**WHAT TO DO:** Report every line below that carries the word "olItem".

**DATA EXCERPTS:**
====================

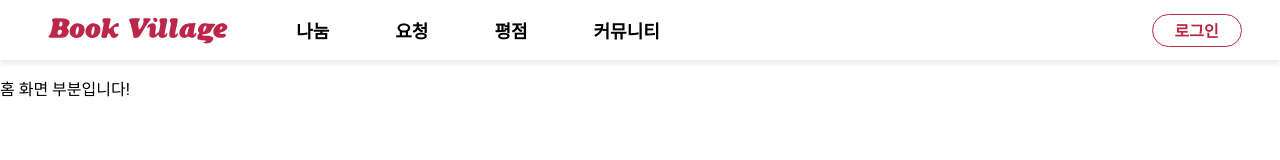
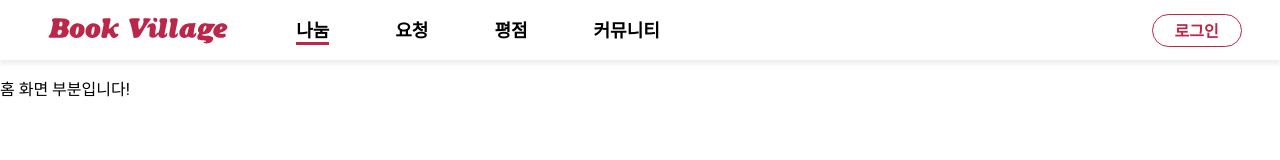
Before and after one commit to codestates-seb/seb41_main_015, a React (Create React App) app in the folder client/: page / in a window 1280 px wide. Shown: the top 160 px of the page. Built offline with nearby package versions, Linux system fonts and the light colour scheme.

Commit message:
fix/fe/header: 클릭 상태 유지 및 로그아웃 로직 수정

```diff
--- a/client/src/components/Header.js
+++ b/client/src/components/Header.js
@@ -2,7 +2,7 @@ import { useState } from 'react';
 import LoginModal from './LoginModal';
 import styled from 'styled-components';
 import logo from '../image/logo.svg';
-import { Link } from 'react-router-dom';
+import { Link, useNavigate } from 'react-router-dom';
 import mypage from '../image/mypage.svg';
 import { useDispatch, useSelector } from 'react-redux';
 import { logout } from '../redux/slice/userSlice';
@@ -47,9 +47,10 @@ const SNavContainer = styled.ol`
     margin: 5px 33px;
     font-size: 18px;
     font-weight: 600;
-    :focus {
-      border-bottom: 3px solid #bb2649;
-    }
+  }
+  .focused {
+    /* color: #bb2649; */
+    border-bottom: 3px solid #bb2649;
   }
 
   @media screen and (max-width: 930px) {
@@ -114,6 +115,7 @@ const SLogoutBtn = styled.button`
 
 const Header = () => {
   const dispatch = useDispatch();
+  const navigate = useNavigate();
   const accessToken = useSelector((state) => state.user.accessToken);
   const [isModalOpen, setIsModalOpen] = useState(false);
 
@@ -128,12 +130,26 @@ const Header = () => {
     instanceAxios
       .post('/v1/members/auth/logout')
       .then(() => {
+        dispatch(logout());
+        navigate();
+        window.location.reload();
         console.log('로그아웃 됨!');
       })
       .catch((err) => {
         console.error(err);
       });
-    dispatch(logout());
+  };
+
+  // 헤더 바깥부분 클릭해도 유지되는 로직
+  const [currentTab, setCurrentTab] = useState(0);
+  const menus = [
+    { index: 0, name: '나눔', route: '/shareList' },
+    { index: 1, name: '요청', route: '/reqList' },
+    { index: 2, name: '평점', route: '/' },
+    { index: 3, name: '커뮤니티', route: '/' },
+  ];
+  const handleMenuSelect = (index) => {
+    setCurrentTab(index);
   };
 
   return (
@@ -142,18 +158,19 @@ const Header = () => {
         <img src={logo} alt="logo" className="logo" />
       </SHeaderLogo>
       <SNavContainer>
-        <Link to="/shareList" className="olItem">
-          나눔
-        </Link>
-        <Link to="/reqList" className="olItem">
-          요청
-        </Link>
-        <Link to="/" className="olItem">
-          평점
-        </Link>
-        <Link to="/" className="olItem">
-          커뮤니티
-        </Link>
+        {menus.map((el) => {
+          const isFocused =
+            currentTab === el.index ? 'olItem focused' : 'olItem';
+          return (
+            <Link
+              to={el.route}
+              onClick={() => handleMenuSelect(el.index)}
+              className={isFocused}
+            >
+              {el.name}
+            </Link>
+          );
+        })}
       </SNavContainer>
       {!accessToken ? (
         <>
```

====================

**TASK RESPONSE:**
-        <Link to="/shareList" className="olItem">
-        <Link to="/reqList" className="olItem">
-        <Link to="/" className="olItem">
-        <Link to="/" className="olItem">
+            currentTab === el.index ? 'olItem focused' : 'olItem';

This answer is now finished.